There comes a time when every man knows when to call it quits in their careers and that time finally came for one of the most legendary sports names in Sampson County history, Bob Lewis.
After many years of coaching football, 41 to be exact, Lewis finally decided to hang it up as head coach of the Clinton Dark Horses. Anyone who know Horses football is familiar with his name. He set the standard for coaching at Clinton High and in the county with his four state titles in six championship appearances. His legacy didn’t end there, as he won titles and revived football programs all across North Carolina.
After giving plenty of time and dedication to the profession, he made his decision last week before letting his staff know Monday he was calling it quits. Modest to a fault, Lewis had few words to say about the decision and the community outpouring that came in its wake.
“People are making way too much of this,” a humble Lewis remarked. “I felt that this was the time for me to do this. I have had a great career and, at the same time, I’ve had a lot of fun doing it.”
Plenty of others did the talking for Lewis, including a coach who faced him on the other sideline many years ago, longtime friend and current Sampson County Schools athletic director Al Britt.
“When it comes to Bob Lewis, there isn’t enough time to say all the wonderful things I’d like to say about him,” said Britt. “He is certainly a legend, not just in Sampson County, but in all of North Carolina.”
Getting his humble beginning in Burgaw, Lewis was always passionate about the game of football, involved in the game for the majority of his 75 years. In that time, he has done more than just thrive in sports excellence he’s touched just as many lives off the football field.
“At Clinton, everyone knows him and I tell you he’s done a lot. From everything as a coach, to what he has meant to this community, but especially all he’s done for the kids,” said Britt.
“Bob means a lot not just because of the coaching, but for how great a mentor he was to everyone from other coaches, those in the community and mainly the young men he coached,” he continued. “One of the most impressive things to me is that his coaching has created more NFL players than I can think of in all of 2A football.”
A very true statement as the likes of Leonard Henry and Superbowl champion Willie Parker are just couple of the players that reached the highest level after being under Lewis.
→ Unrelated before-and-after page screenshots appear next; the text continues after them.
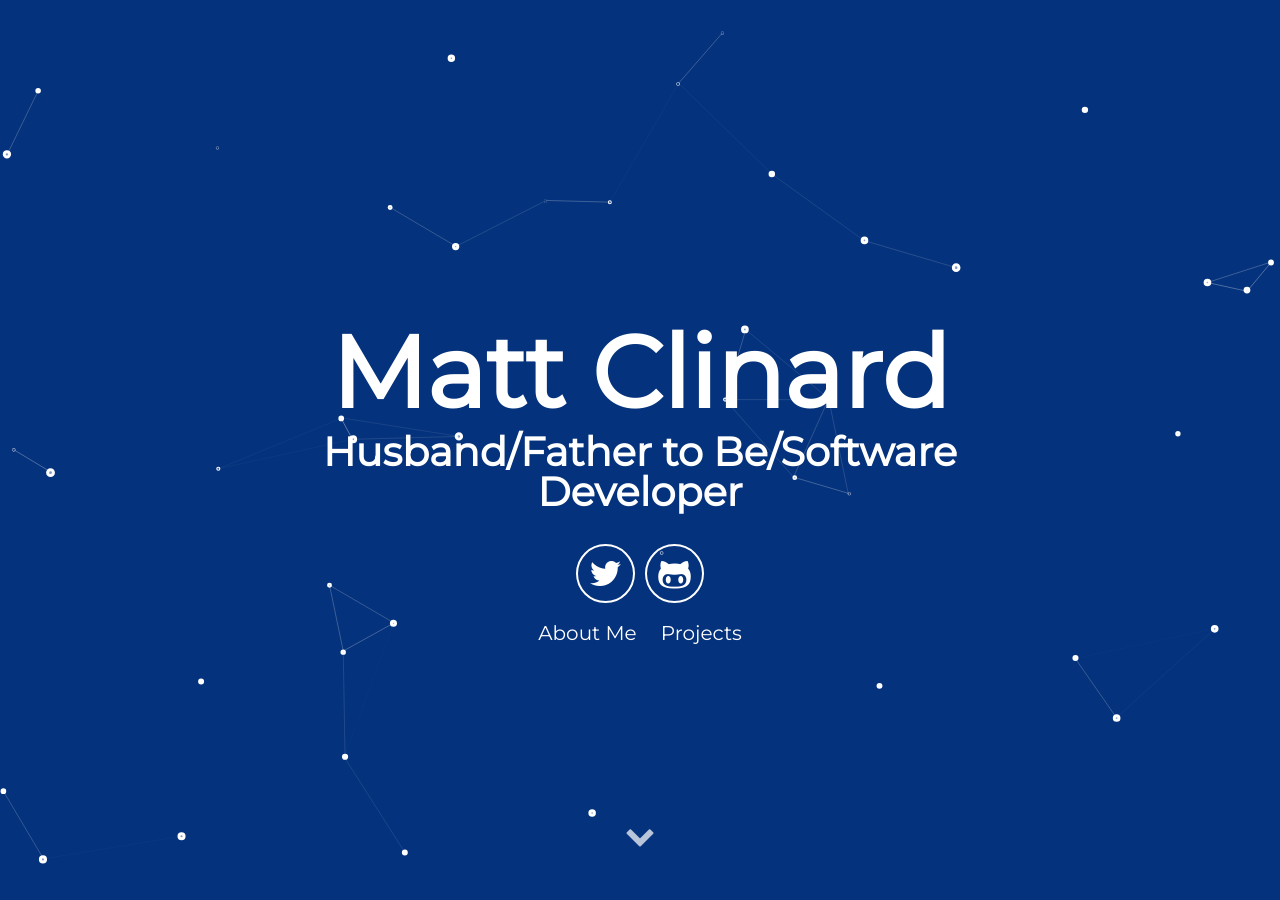
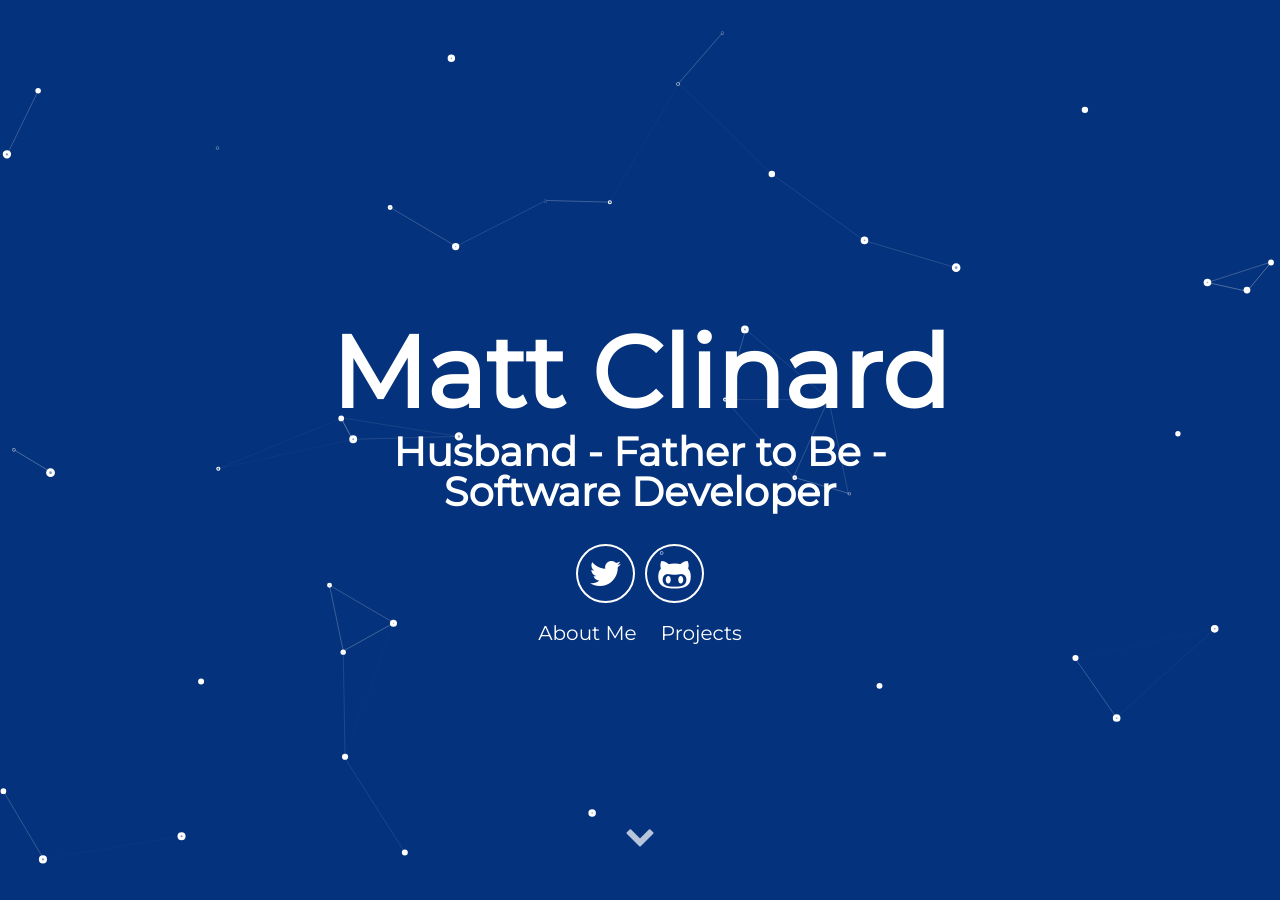
Before and after one commit to cclinard84-zz/cclinard84.github.io, a Jekyll site: the page built from index.md, in a window 1280 px wide and 900 px high. Built offline with Jekyll 4.4.1, drawn with Linux system fonts in a browser that asks for light colours.

```diff
--- a/_config.yml
+++ b/_config.yml
@@ -6,7 +6,7 @@ url: "https://cclinard84.github.io"
 # User settings
 username: Matt Clinard
 user_description:
-user_title: Husband/Father to Be/Software Developer
+user_title: Husband - Father to Be - Software Developer
 email: cclinard84@gmail.com
 twitter_username: CMattClinard
 github_username:  cclinard84
```
Also changed, not shown: 2 other files.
Though most of his legacy is known for the dynasty that he created at Clinton High he didn’t start out being a legendary Horses head coach. Coaching middle school and junior football around Clinton, he got his chance to shine as a head coach at 3A East Bladen. Then in 1973 he claimed his first title at the high school level. Once he left the Eagles of East Bladen, he went to Pender for six seasons before going to Clinton High.
After being an assistant at Clinton for awhile he took over the reins as head coach in 1988. From there, his upfront hard power running football style was established. As the years went by, it would be his go-to offense in the wing T that won him six titles and gained attention from many. Not to be forgotten was his time at Whiteville and Harrells Christian Academy where he earned his other state titles for eight-man football.
“I‘ll tell you what, winning one title is hard and some never do. For him to win six championships between multiple schools is a testament to his legacy,” Britt remarked. “I remember in my time coaching at Hobbton I think we faced them one time and that was on purpose. Anyone who knew the Dark Horses back then knew to stay off that schedule.”
Britt also pointed out one thing that has always held true about Lewis that he admired. No matter how you knew Lewis, be it through coaching, teaching or just as a regular person, you always knew who he was and what type of person he is.
“One thing I’ve always liked about him is that he’s always been a straight shooter,” said Britt. “Even through all his success and accomplishments as a coach, he always remained down to earth.”
Reach Michael Hardison at [email protected] Follow us on Facebook and Twitter @SampsonInd.